(Before-and-after change data)

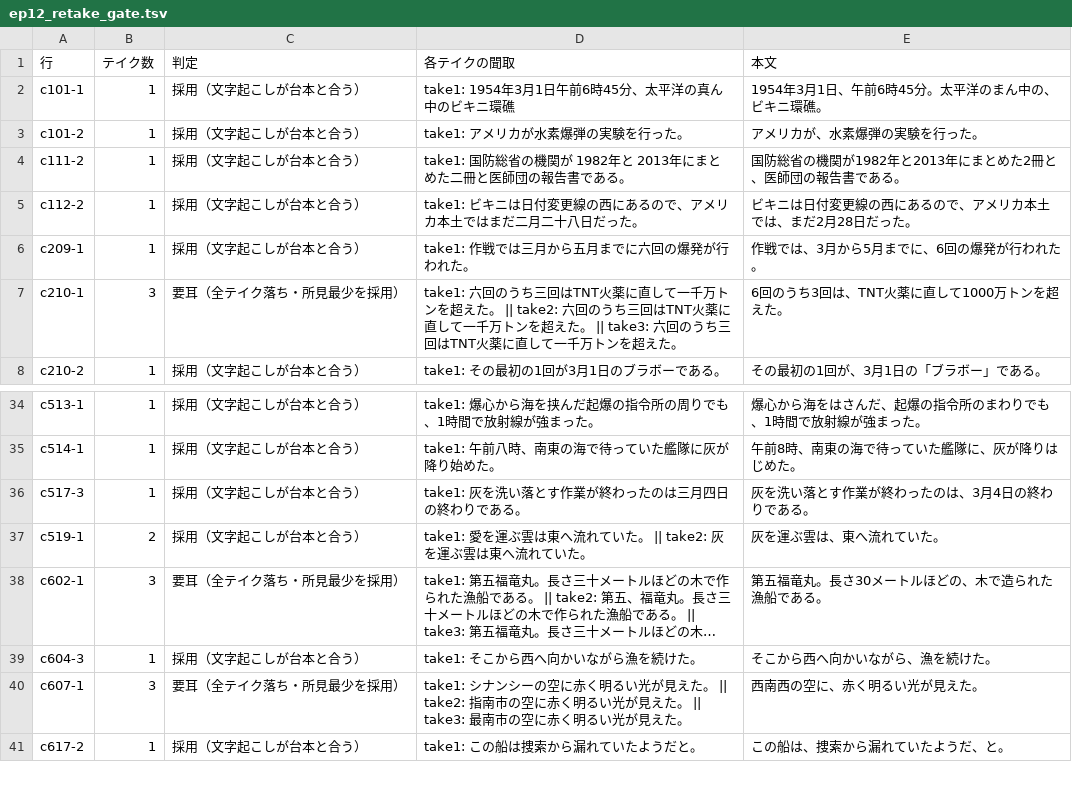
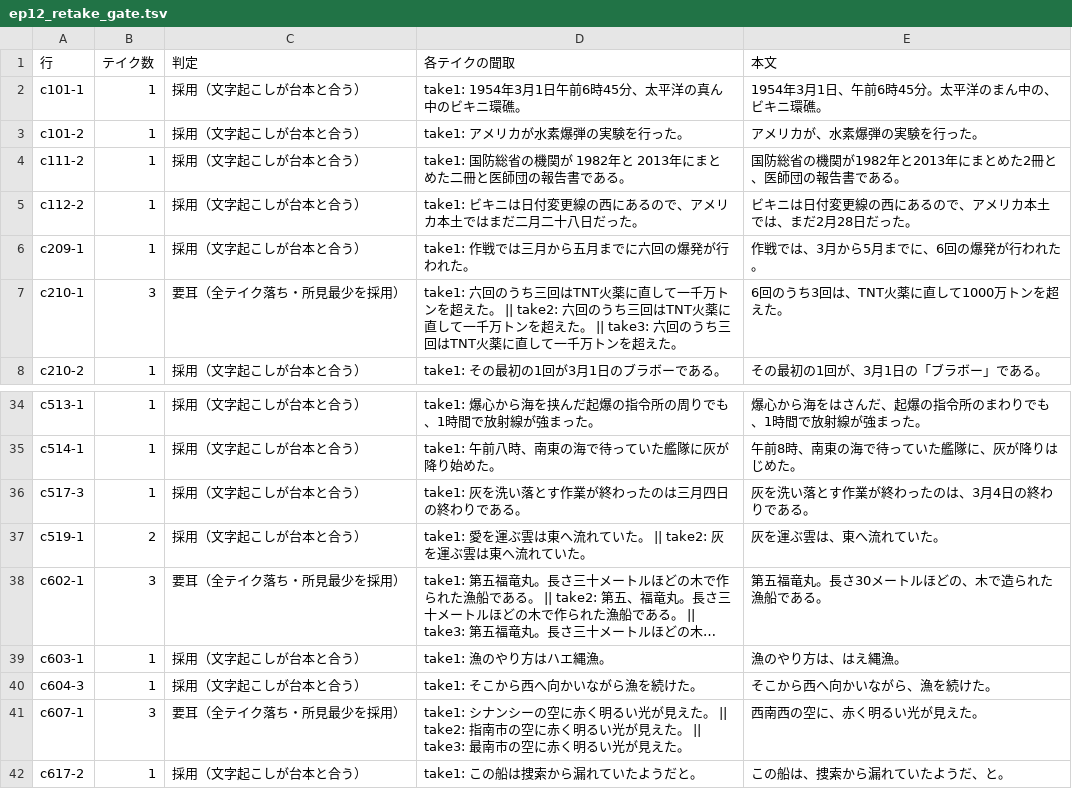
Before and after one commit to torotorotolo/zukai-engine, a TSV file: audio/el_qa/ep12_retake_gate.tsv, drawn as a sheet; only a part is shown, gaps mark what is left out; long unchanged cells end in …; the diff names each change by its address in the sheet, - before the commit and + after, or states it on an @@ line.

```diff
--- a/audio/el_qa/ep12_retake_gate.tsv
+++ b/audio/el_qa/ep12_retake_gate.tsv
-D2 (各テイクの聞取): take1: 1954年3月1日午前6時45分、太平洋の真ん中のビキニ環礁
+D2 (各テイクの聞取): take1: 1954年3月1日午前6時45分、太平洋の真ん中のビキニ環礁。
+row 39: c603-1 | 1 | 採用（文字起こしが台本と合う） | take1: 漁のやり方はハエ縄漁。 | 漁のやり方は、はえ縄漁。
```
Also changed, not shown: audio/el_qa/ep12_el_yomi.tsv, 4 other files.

Exercise aim: Return the preceding entries verbatim, with the pictures excluded.

Answer box:
Before and after one commit to torotorotolo/zukai-engine, a TSV file: audio/el_qa/ep12_retake_gate.tsv, drawn as a sheet; only a part is shown, gaps mark what is left out; long unchanged cells end in …; the diff names each change by its address in the sheet, - before the commit and + after, or states it on an @@ line.

```diff
--- a/audio/el_qa/ep12_retake_gate.tsv
+++ b/audio/el_qa/ep12_retake_gate.tsv
-D2 (各テイクの聞取): take1: 1954年3月1日午前6時45分、太平洋の真ん中のビキニ環礁
+D2 (各テイクの聞取): take1: 1954年3月1日午前6時45分、太平洋の真ん中のビキニ環礁。
+row 39: c603-1 | 1 | 採用（文字起こしが台本と合う） | take1: 漁のやり方はハエ縄漁。 | 漁のやり方は、はえ縄漁。
```
Also changed, not shown: audio/el_qa/ep12_el_yomi.tsv, 4 other files.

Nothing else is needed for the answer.